PROBLEM TO WORK ON. Below are records to give again exactly; omit each image they contain.

SOURCE RECORDS.
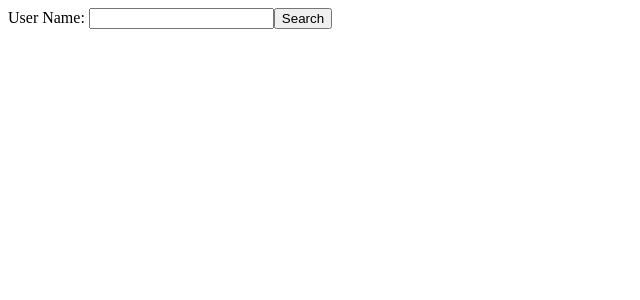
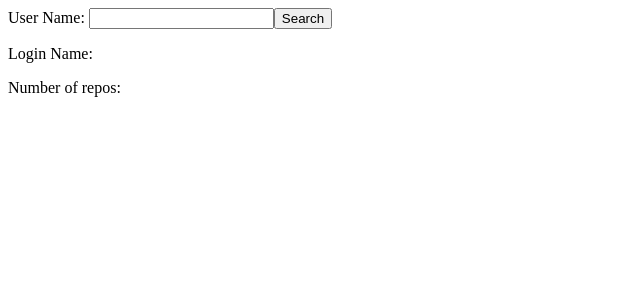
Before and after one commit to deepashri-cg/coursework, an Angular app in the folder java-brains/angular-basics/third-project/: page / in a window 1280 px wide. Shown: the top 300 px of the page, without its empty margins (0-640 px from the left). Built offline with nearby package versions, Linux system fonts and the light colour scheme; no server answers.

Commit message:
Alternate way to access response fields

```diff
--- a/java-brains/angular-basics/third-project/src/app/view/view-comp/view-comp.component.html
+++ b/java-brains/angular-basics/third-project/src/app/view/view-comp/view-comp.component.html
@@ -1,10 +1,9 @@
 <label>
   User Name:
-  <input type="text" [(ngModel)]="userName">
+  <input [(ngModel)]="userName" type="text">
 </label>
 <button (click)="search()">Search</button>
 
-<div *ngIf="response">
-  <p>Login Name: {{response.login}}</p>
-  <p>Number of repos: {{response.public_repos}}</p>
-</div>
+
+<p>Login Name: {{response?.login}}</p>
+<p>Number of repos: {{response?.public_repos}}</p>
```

EXERCISE RESPONSE.
Before and after one commit to deepashri-cg/coursework, an Angular app in the folder java-brains/angular-basics/third-project/: page / in a window 1280 px wide. Shown: the top 300 px of the page, without its empty margins (0-640 px from the left). Built offline with nearby package versions, Linux system fonts and the light colour scheme; no server answers.

Commit message:
Alternate way to access response fields

```diff
--- a/java-brains/angular-basics/third-project/src/app/view/view-comp/view-comp.component.html
+++ b/java-brains/angular-basics/third-project/src/app/view/view-comp/view-comp.component.html
@@ -1,10 +1,9 @@
 <label>
   User Name:
-  <input type="text" [(ngModel)]="userName">
+  <input [(ngModel)]="userName" type="text">
 </label>
 <button (click)="search()">Search</button>
 
-<div *ngIf="response">
-  <p>Login Name: {{response.login}}</p>
-  <p>Number of repos: {{response.public_repos}}</p>
-</div>
+
+<p>Login Name: {{response?.login}}</p>
+<p>Number of repos: {{response?.public_repos}}</p>
```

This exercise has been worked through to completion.